UK buyers face Spanish housing woes

Published: Friday, 5 October, 2007, 12:35 AM Doha Time

By William Kemble-Diaz

LONDON: A slump in the holiday homes market on Spain’s sun-rich coasts could add to the pressure on Britain’s rattled mortgage industry, which has lent billions of pounds to fund the retirement dreams of UK homeowners.

Squeezed by higher mortgage rates and slowing house prices at home, Britons looking for stop-gap funding would now find it harder to cash in on their place in the sun.

Some fear a vicious circle if Britain’s property market turns nasty - with a surge in second home sales feeding the property glut that is taking hold in Spain.

“It has the potential to feed back on itself as people look to raise money by first selling their second homes, further depressing prices in places like Spain and making it harder to sell,” Tim Drayson, senior international economist at ABN AMRO told Reuters.

After all, Drayson said, that would be a simple reversal of what happened on the way up, where people drew on the rising equity in their UK homes to snap up Mediterranean villas, French gites, and Alpine chalets. UK housing equity withdrawals have been running at around £10-13bn ($20-$27bn) per quarter since the start of 2006, according to Bank of England data.

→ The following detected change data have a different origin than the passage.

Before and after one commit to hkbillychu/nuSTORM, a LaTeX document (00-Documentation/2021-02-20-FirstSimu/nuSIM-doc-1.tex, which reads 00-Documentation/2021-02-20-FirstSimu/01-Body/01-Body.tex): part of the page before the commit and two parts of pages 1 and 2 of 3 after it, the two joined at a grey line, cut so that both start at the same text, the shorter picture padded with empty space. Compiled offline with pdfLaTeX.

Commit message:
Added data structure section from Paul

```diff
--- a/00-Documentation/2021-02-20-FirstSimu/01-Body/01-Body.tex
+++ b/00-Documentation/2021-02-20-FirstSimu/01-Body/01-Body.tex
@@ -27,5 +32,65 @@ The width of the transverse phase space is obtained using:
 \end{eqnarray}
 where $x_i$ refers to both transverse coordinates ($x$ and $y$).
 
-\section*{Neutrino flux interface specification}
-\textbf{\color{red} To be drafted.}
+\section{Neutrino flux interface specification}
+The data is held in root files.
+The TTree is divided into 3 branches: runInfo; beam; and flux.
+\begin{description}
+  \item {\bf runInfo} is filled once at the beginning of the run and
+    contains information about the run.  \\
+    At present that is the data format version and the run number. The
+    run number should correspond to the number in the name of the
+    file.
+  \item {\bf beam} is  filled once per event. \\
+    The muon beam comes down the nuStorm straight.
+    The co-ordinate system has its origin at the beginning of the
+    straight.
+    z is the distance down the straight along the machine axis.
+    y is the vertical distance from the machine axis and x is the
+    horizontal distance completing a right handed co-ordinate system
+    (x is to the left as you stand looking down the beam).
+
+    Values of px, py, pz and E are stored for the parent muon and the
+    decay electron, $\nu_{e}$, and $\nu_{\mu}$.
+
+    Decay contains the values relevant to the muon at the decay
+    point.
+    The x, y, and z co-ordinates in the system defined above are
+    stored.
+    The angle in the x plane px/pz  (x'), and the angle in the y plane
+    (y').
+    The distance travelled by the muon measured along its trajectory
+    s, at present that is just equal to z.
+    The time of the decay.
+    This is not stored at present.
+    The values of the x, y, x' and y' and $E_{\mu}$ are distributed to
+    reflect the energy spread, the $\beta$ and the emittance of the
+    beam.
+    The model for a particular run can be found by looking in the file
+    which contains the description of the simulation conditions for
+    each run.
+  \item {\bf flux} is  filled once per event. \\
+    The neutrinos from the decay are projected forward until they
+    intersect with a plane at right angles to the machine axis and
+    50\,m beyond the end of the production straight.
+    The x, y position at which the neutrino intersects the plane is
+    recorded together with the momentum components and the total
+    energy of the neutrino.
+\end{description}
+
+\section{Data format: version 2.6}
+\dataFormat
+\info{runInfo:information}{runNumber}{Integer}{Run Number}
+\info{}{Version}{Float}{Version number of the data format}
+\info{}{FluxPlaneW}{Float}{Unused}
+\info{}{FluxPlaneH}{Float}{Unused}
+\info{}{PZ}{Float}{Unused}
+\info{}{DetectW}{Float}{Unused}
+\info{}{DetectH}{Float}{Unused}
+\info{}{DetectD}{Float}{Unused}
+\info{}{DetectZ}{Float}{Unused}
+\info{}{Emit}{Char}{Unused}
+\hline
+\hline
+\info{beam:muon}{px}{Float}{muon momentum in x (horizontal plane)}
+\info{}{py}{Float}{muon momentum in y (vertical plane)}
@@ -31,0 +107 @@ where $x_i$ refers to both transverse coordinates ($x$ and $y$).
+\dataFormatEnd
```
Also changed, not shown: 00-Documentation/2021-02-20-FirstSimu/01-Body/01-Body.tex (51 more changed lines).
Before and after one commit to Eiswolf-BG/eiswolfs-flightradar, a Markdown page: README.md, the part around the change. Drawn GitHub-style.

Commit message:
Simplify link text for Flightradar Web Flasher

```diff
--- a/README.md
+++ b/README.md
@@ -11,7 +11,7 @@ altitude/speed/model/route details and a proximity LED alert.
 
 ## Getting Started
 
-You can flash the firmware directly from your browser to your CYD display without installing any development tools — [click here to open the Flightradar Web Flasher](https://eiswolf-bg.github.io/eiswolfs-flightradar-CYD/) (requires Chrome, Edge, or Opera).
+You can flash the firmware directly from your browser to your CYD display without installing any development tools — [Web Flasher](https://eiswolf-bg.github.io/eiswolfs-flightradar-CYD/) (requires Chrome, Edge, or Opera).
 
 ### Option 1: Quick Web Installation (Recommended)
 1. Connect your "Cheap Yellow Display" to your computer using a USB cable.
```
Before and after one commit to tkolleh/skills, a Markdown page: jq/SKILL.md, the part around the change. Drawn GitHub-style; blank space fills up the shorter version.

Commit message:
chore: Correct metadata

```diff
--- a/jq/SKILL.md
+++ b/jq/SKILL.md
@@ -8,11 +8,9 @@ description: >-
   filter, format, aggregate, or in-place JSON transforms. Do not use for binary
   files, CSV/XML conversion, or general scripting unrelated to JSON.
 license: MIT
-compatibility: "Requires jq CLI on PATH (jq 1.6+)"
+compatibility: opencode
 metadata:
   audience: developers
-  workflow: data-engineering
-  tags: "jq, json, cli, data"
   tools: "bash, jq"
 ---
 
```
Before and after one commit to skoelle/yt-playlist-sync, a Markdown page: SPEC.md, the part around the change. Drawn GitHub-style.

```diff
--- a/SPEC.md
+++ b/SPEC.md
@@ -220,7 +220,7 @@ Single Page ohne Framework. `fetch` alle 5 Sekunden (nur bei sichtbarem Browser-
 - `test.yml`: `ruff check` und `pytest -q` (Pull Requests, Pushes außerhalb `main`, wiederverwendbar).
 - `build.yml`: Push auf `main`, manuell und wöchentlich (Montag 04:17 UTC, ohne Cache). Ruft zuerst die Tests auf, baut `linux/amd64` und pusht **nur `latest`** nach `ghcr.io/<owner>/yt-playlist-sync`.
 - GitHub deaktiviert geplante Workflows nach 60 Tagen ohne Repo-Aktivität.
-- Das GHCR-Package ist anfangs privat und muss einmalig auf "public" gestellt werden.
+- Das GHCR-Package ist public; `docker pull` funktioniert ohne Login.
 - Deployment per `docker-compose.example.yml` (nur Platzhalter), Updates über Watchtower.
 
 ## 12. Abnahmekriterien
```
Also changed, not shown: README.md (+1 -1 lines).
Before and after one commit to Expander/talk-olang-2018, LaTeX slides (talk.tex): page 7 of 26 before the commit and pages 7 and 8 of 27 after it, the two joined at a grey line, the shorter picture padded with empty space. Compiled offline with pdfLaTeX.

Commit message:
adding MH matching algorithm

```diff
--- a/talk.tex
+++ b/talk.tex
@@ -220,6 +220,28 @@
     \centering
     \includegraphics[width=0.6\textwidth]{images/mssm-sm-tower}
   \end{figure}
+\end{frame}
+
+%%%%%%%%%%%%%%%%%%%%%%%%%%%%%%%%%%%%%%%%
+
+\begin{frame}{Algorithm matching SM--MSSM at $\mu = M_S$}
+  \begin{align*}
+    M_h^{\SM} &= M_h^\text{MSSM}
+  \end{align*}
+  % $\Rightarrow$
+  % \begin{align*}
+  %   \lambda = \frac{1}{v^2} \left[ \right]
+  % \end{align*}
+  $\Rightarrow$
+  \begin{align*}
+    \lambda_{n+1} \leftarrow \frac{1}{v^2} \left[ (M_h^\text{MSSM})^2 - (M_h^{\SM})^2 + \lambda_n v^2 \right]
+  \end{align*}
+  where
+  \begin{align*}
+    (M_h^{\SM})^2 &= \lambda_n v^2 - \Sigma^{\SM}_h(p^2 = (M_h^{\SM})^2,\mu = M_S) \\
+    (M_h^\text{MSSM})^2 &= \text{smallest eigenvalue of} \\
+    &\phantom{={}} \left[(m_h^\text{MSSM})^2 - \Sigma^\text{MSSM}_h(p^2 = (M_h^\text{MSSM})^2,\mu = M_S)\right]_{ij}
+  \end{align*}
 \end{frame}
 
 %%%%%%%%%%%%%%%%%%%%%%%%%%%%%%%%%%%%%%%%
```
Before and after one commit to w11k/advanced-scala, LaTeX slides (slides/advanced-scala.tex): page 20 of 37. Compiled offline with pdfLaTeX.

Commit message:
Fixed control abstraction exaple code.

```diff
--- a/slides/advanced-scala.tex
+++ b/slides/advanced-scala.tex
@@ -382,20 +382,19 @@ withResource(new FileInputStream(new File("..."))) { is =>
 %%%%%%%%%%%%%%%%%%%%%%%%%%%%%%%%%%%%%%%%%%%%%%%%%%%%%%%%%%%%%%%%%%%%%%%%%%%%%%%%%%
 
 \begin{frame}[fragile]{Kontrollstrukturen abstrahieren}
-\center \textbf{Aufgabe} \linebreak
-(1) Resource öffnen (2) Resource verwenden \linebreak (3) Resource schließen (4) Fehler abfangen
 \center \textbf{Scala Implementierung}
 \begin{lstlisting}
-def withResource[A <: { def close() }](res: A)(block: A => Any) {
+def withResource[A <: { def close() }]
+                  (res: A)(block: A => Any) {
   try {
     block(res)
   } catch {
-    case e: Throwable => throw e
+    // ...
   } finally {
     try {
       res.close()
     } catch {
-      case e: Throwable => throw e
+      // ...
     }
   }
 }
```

That is down from a peak of £17bn in mid-2003 when UK interest rates were at a near 50-year low, but still a sizeable source of consumer funding.

The Council of Mortgage Lenders (CML) says there is no precise data to show how much of that released housing equity was used to buy second homes abroad, and cites survey evidence that the vast bulk of it went into home improvements, holidays, and cars or to pay off other debts.

But if only 5 to 10% of the more than £250bn of UK housing equity withdrawals since 2002 was spent on second homes, then £12.5bn to 25bn of British money is tied up in foreign property.

Five to 10% would be a “plausible” assumption, Drayson said, although Jamie Dannhauser, an economist at Lombard Street Research, said this could be an overestimate, because many such purchases are funded directly from savings.

Either way, it is clear that British buying of foreign homes has surged in recent years, that some of that has been funded by Britain’s own housing boom, and that Spain is a preferred location. According to property services firm Savills, there are now 400,000 British-owned second homes located outside of the UK with a total value of £52bn - compared with £7bn in 1994.

Spain’s share of this total has been slipping as new markets open up in eastern Europe, Asia, and Latin America, but at 34% it is still the single biggest foreign location for UK-owned second homes, according to Spanish government data.

Savills said these 140,000 or so British-owned homes were in addition to any primary homes owned by Spain’s bulging coastal community of UK migrants and retirees, which an official census put at 314,000 at the start of 2007 but which is widely thought to be even higher.

Those homes are now caught up in a deteriorating market as years of excess building - Spain has been Europe’s biggest consumer of cement for many years - finally puts paid to the country’s decade-old property boom. – Reuters

Interesting tp see how it will pan out.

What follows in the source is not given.